--- What the exercise asks ---
What lines of the data below hold "return"? Show them.

* * *

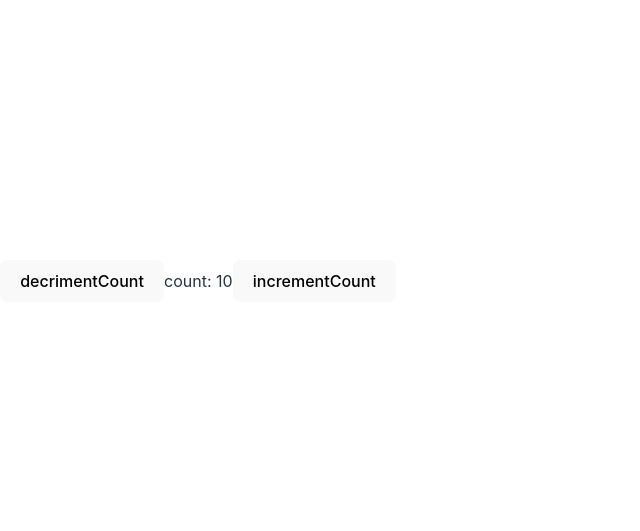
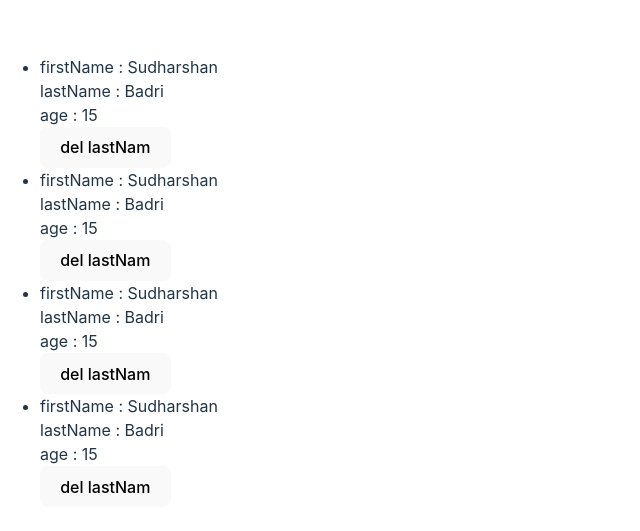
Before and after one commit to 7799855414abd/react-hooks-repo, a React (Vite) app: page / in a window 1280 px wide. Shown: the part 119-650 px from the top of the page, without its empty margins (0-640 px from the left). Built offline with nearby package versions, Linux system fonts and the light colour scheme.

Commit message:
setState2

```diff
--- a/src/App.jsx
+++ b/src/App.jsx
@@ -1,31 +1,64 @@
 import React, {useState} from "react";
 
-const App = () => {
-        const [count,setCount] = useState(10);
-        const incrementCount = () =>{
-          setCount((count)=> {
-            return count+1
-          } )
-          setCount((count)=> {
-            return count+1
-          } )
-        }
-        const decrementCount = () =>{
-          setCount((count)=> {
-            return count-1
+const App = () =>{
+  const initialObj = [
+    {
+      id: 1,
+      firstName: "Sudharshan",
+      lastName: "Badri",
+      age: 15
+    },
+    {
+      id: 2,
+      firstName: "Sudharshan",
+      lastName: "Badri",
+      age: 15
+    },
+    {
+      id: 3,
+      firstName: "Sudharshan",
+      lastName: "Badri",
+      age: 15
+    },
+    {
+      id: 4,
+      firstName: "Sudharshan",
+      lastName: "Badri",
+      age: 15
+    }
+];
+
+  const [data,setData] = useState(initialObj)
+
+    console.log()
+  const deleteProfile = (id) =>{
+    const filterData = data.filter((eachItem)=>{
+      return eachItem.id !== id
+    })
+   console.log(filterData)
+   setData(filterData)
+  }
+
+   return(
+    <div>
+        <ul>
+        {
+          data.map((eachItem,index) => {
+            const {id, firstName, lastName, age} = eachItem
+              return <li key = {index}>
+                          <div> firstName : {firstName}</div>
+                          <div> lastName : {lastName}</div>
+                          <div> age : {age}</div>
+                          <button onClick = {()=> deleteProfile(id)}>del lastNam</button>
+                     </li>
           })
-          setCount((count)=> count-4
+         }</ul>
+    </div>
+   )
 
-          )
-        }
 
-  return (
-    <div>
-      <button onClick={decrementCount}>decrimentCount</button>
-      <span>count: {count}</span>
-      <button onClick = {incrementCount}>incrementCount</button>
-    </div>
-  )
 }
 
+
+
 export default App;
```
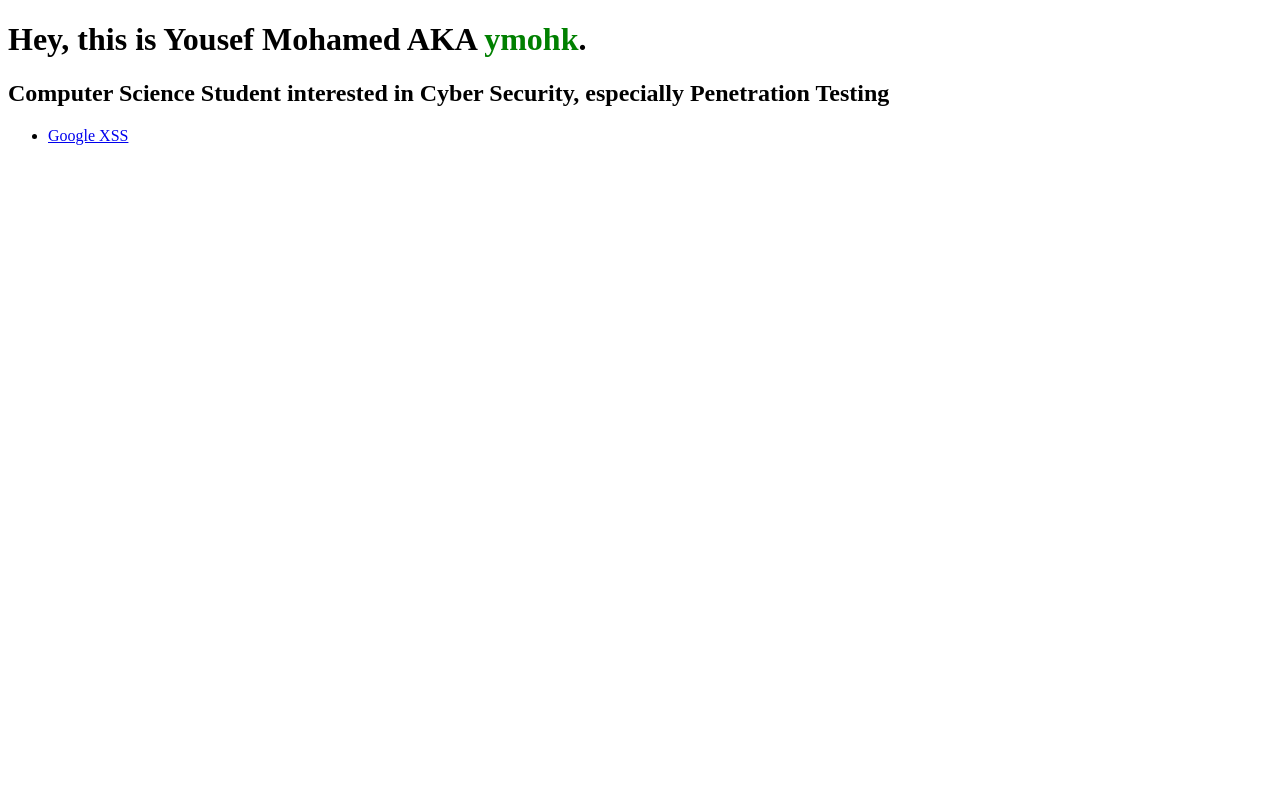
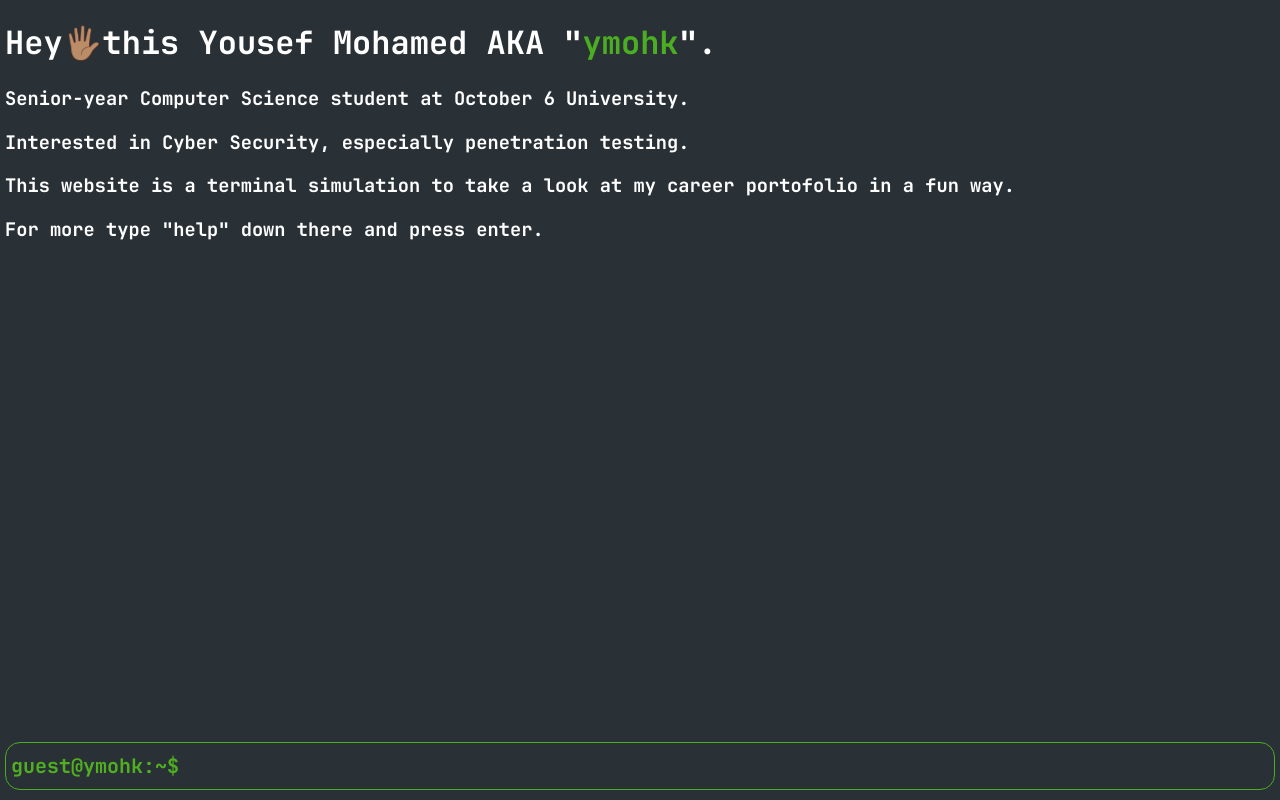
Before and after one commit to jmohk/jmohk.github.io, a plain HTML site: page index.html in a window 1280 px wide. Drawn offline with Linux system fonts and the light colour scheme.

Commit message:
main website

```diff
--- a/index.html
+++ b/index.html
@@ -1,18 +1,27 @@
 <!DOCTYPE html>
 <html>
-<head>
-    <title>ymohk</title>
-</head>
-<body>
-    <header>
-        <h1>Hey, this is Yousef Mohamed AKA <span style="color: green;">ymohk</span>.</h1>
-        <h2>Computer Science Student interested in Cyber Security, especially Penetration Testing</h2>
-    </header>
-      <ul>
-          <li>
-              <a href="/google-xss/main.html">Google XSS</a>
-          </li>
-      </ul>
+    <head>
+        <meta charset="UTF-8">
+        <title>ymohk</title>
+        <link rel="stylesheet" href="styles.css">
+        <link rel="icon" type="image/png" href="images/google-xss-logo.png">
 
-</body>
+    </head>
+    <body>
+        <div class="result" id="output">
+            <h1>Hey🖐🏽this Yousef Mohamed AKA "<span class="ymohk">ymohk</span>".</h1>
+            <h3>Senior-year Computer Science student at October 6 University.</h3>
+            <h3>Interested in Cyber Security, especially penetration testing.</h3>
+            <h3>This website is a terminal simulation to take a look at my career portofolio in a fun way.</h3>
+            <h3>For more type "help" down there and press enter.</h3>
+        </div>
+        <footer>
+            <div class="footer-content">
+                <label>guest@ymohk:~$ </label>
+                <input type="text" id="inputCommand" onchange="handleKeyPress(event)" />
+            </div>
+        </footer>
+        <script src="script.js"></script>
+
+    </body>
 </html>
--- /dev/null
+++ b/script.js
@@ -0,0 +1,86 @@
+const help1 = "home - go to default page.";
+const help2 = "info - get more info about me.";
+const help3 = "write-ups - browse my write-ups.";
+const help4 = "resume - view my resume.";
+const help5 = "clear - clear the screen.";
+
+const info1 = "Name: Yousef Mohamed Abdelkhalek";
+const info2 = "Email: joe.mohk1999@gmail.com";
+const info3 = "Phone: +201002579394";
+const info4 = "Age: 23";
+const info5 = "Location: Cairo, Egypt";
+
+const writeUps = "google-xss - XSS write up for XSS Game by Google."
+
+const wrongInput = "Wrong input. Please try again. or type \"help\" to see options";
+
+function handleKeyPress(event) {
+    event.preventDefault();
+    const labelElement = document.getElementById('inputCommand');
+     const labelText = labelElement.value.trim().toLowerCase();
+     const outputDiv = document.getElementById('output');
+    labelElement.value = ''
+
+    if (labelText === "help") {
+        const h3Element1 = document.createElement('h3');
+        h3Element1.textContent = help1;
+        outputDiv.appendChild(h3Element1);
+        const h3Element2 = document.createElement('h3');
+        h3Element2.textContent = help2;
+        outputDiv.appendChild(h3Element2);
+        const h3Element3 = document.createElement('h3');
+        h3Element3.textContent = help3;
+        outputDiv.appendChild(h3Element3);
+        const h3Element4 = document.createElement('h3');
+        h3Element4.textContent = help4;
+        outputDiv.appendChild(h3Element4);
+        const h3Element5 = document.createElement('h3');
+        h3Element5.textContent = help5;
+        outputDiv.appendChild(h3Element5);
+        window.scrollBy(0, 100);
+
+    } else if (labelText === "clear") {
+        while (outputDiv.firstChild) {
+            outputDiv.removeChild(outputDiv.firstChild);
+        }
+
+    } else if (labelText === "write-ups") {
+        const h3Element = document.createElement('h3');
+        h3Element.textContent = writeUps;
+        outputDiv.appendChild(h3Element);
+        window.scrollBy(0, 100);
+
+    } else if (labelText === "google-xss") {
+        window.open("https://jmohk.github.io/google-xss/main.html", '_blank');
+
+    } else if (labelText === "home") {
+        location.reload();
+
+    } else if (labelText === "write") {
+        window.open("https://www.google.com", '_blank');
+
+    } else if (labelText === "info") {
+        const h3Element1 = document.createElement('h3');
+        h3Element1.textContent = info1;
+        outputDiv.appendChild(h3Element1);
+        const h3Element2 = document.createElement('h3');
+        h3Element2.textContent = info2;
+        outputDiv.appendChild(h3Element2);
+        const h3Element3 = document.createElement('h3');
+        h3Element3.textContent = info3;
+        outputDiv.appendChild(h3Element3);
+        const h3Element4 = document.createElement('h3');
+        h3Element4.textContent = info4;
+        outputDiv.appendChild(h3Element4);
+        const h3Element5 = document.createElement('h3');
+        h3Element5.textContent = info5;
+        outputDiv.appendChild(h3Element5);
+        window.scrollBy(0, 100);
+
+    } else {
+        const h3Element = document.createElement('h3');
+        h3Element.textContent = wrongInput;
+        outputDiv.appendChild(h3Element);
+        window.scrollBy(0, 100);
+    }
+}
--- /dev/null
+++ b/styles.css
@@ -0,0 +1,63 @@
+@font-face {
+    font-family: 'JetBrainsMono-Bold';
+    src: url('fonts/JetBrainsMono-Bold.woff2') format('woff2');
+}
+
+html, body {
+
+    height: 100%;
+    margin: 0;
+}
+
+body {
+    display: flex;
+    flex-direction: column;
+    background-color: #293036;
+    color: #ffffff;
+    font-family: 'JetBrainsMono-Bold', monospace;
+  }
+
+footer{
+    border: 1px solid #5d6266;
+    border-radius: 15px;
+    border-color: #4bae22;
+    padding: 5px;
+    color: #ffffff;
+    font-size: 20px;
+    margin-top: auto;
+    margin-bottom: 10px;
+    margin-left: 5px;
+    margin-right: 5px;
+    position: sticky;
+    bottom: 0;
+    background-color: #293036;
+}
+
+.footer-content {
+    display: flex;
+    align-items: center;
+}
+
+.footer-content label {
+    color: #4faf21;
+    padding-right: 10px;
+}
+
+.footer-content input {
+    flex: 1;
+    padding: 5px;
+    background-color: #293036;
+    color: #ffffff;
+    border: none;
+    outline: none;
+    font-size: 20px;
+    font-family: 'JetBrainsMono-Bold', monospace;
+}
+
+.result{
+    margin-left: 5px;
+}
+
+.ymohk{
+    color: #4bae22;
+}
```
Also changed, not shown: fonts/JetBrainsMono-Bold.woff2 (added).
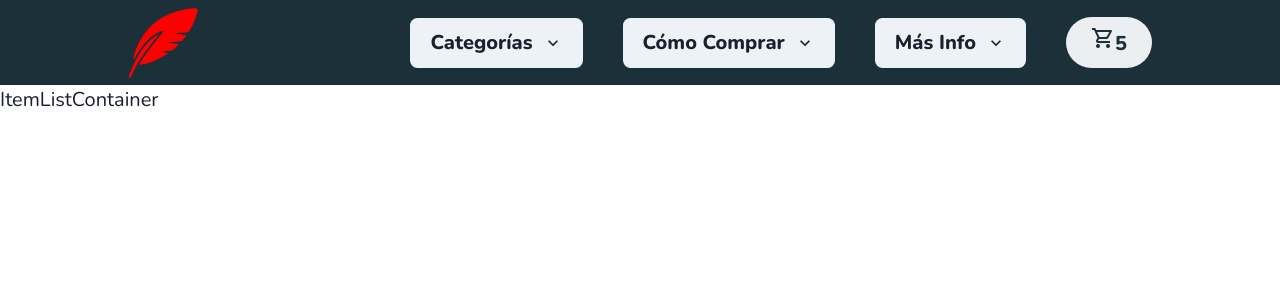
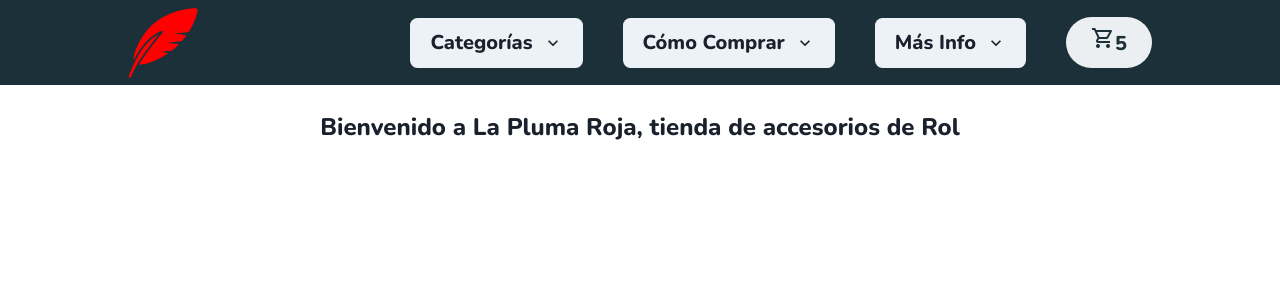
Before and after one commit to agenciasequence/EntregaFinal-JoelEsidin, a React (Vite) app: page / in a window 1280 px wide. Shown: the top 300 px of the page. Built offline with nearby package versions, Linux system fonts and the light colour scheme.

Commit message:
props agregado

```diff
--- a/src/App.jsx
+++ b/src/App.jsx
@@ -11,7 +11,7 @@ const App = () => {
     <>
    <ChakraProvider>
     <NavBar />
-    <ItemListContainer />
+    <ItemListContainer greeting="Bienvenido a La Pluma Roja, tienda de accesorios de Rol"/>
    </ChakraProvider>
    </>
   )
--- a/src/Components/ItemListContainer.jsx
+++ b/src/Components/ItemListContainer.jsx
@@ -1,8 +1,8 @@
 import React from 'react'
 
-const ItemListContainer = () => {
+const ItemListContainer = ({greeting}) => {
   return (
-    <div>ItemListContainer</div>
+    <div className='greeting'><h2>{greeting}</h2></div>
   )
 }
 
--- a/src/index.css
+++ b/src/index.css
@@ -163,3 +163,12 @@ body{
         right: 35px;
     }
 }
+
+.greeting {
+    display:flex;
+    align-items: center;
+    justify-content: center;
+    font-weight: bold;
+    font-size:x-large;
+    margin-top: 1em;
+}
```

* * *

--- Task result ---
-            return count+1
-            return count+1
-            return count-1
+      return eachItem.id !== id
+   return(
+              return <li key = {index}>
-  return (
   return (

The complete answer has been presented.